*What the task requires*
Each line in the entries below that holds the string "your" must be copied.

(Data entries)
#####

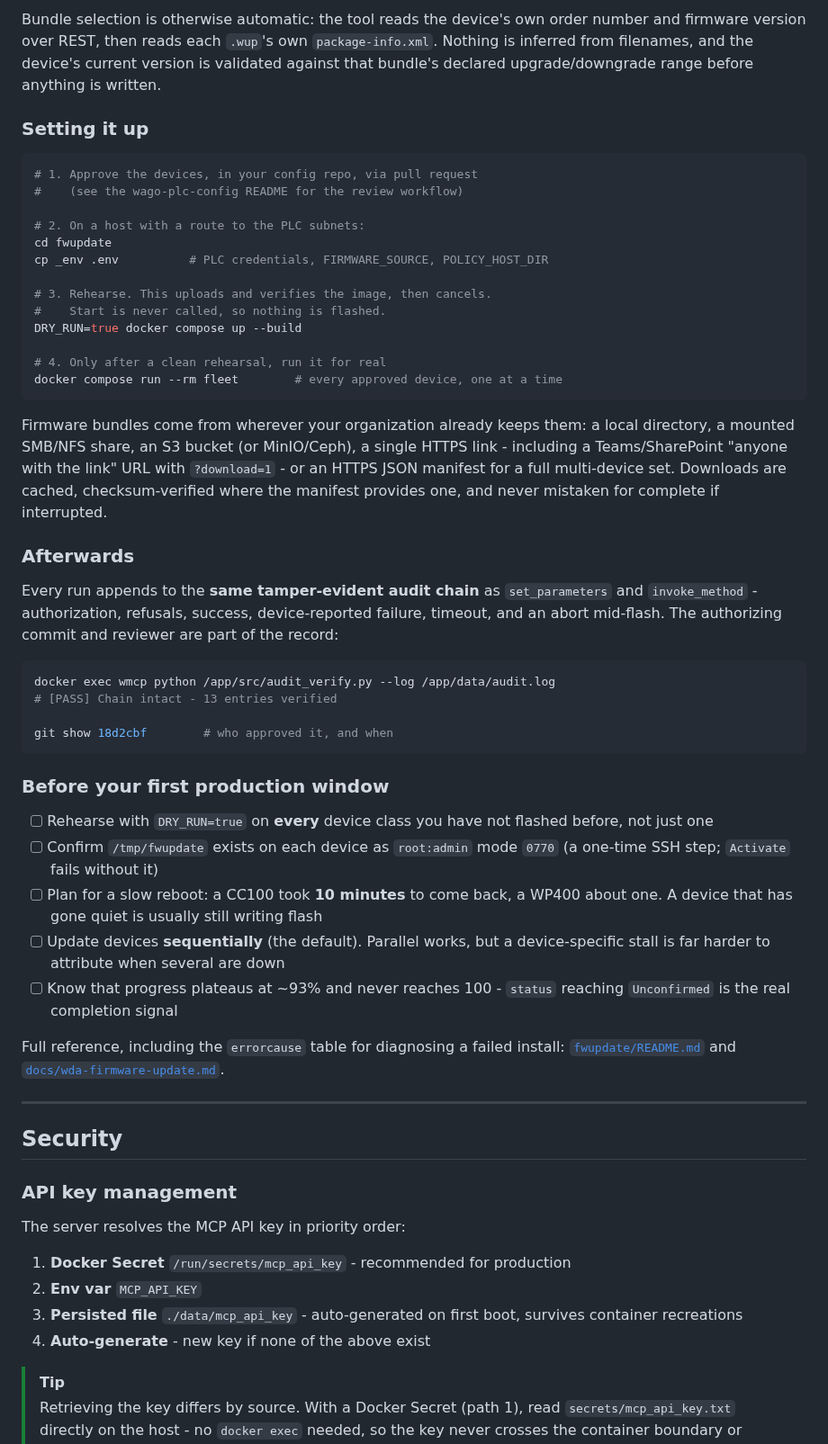
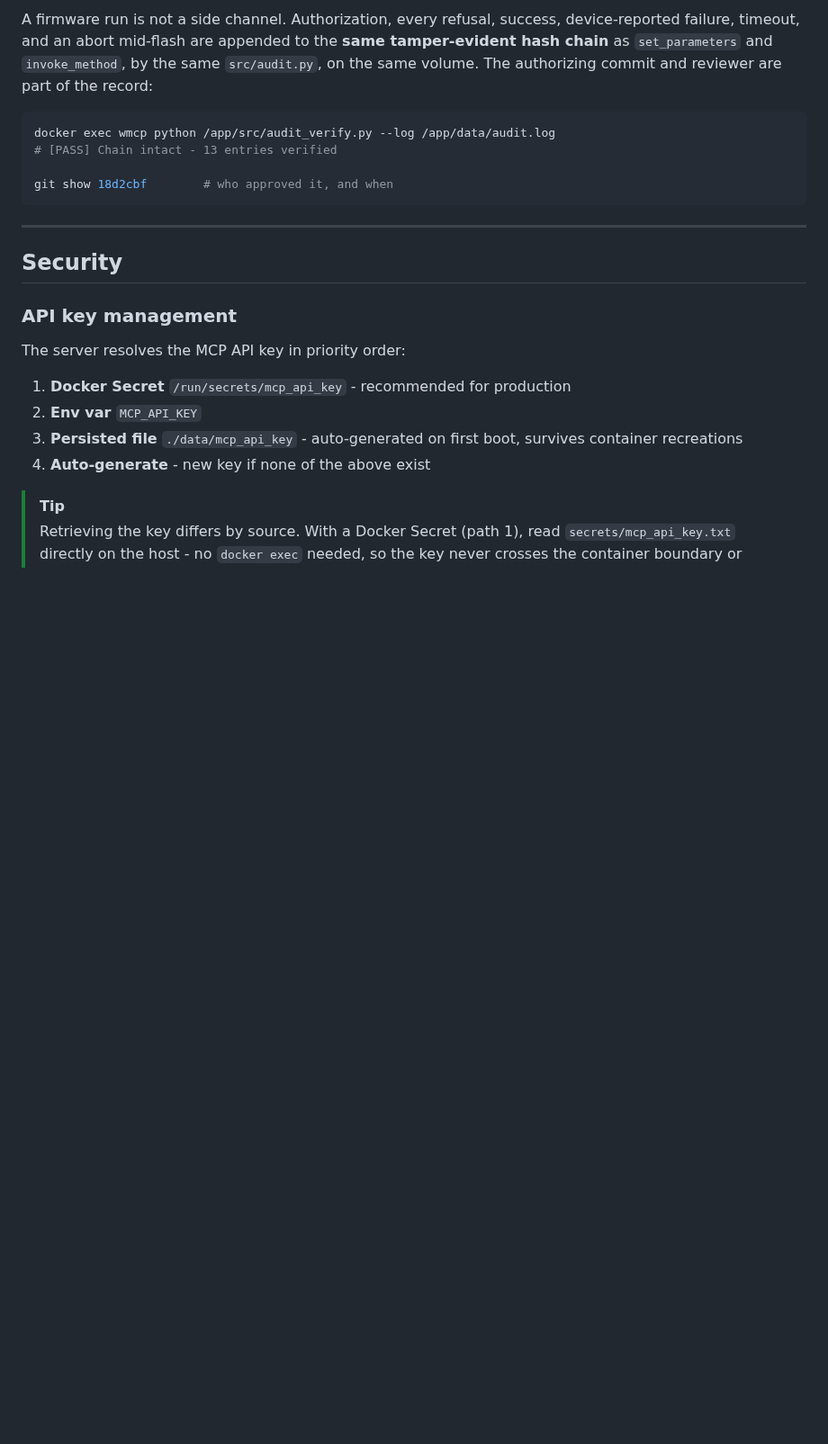
Before and after one commit to WagoAlex/wago-plc-mcp-server, a Markdown page: README.md, the part around one of its changes. Shown at 90% size. Rendered like a GitHub page; blank space fills up the shorter version.

````diff
--- a/README.md
+++ b/README.md
@@ -821,40 +795,8 @@ and lists them rather than guessing.
-Bundle selection is otherwise automatic: the tool reads the device's own order
-number and firmware version over REST, then reads each `.wup`'s own
-`package-info.xml`. Nothing is inferred from filenames, and the device's
-current version is validated against that bundle's declared upgrade/downgrade
-range before anything is written.
-
-### Setting it up
-
-```bash
-# 1. Approve the devices, in your config repo, via pull request
-#    (see the wago-plc-config README for the review workflow)
-
-# 2. On a host with a route to the PLC subnets:
-cd fwupdate
-cp _env .env          # PLC credentials, FIRMWARE_SOURCE, POLICY_HOST_DIR
-
-# 3. Rehearse. This uploads and verifies the image, then cancels.
-#    Start is never called, so nothing is flashed.
-DRY_RUN=true docker compose up --build
-
-# 4. Only after a clean rehearsal, run it for real
-docker compose run --rm fleet        # every approved device, one at a time
-```
-
-Firmware bundles come from wherever your organization already keeps them:
-a local directory, a mounted SMB/NFS share, an S3 bucket (or MinIO/Ceph), a
-single HTTPS link - including a Teams/SharePoint "anyone with the link" URL
-with `?download=1` - or an HTTPS JSON manifest for a full multi-device set.
-Downloads are cached, checksum-verified where the manifest provides one, and
-never mistaken for complete if interrupted.
-
-### Afterwards
-
-Every run appends to the **same tamper-evident audit chain** as
-`set_parameters` and `invoke_method` - authorization, refusals, success,
-device-reported failure, timeout, and an abort mid-flash. The authorizing
-commit and reviewer are part of the record:
+A firmware run is not a side channel. Authorization, every refusal, success,
+device-reported failure, timeout, and an abort mid-flash are appended to the
+**same tamper-evident hash chain** as `set_parameters` and `invoke_method`, by
+the same `src/audit.py`, on the same volume. The authorizing commit and
+reviewer are part of the record:
 
 ```bash
 docker exec wmcp python /app/src/audit_verify.py --log /app/data/audit.log
@@ -862,23 +804,6 @@ docker exec wmcp python /app/src/audit_verify.py --log /app/data/audit.log
 
 git show 18d2cbf        # who approved it, and when
 ```
-
-### Before your first production window
-
-- [ ] Rehearse with `DRY_RUN=true` on **every** device class you have not
-      flashed before, not just one
-- [ ] Confirm `/tmp/fwupdate` exists on each device as `root:admin` mode `0770`
-      (a one-time SSH step; `Activate` fails without it)
-- [ ] Plan for a slow reboot: a CC100 took **10 minutes** to come back, a WP400
-      about one. A device that has gone quiet is usually still writing flash
-- [ ] Update devices **sequentially** (the default). Parallel works, but a
-      device-specific stall is far harder to attribute when several are down
-- [ ] Know that progress plateaus at ~93% and never reaches 100 - `status`
-      reaching `Unconfirmed` is the real completion signal
-
-Full reference, including the `errorcause` table for diagnosing a failed
-install: [`fwupdate/README.md`](fwupdate/README.md) and
-[`docs/wda-firmware-update.md`](docs/wda-firmware-update.md).
 
 ---
 
````
Also changed, not shown: other parts of README.md (+16 -42 lines), fwupdate/README.md (+47 -39 lines).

#####

*Finished exercise*
-# 1. Approve the devices, in your config repo, via pull request
-Firmware bundles come from wherever your organization already keeps them:
-### Before your first production window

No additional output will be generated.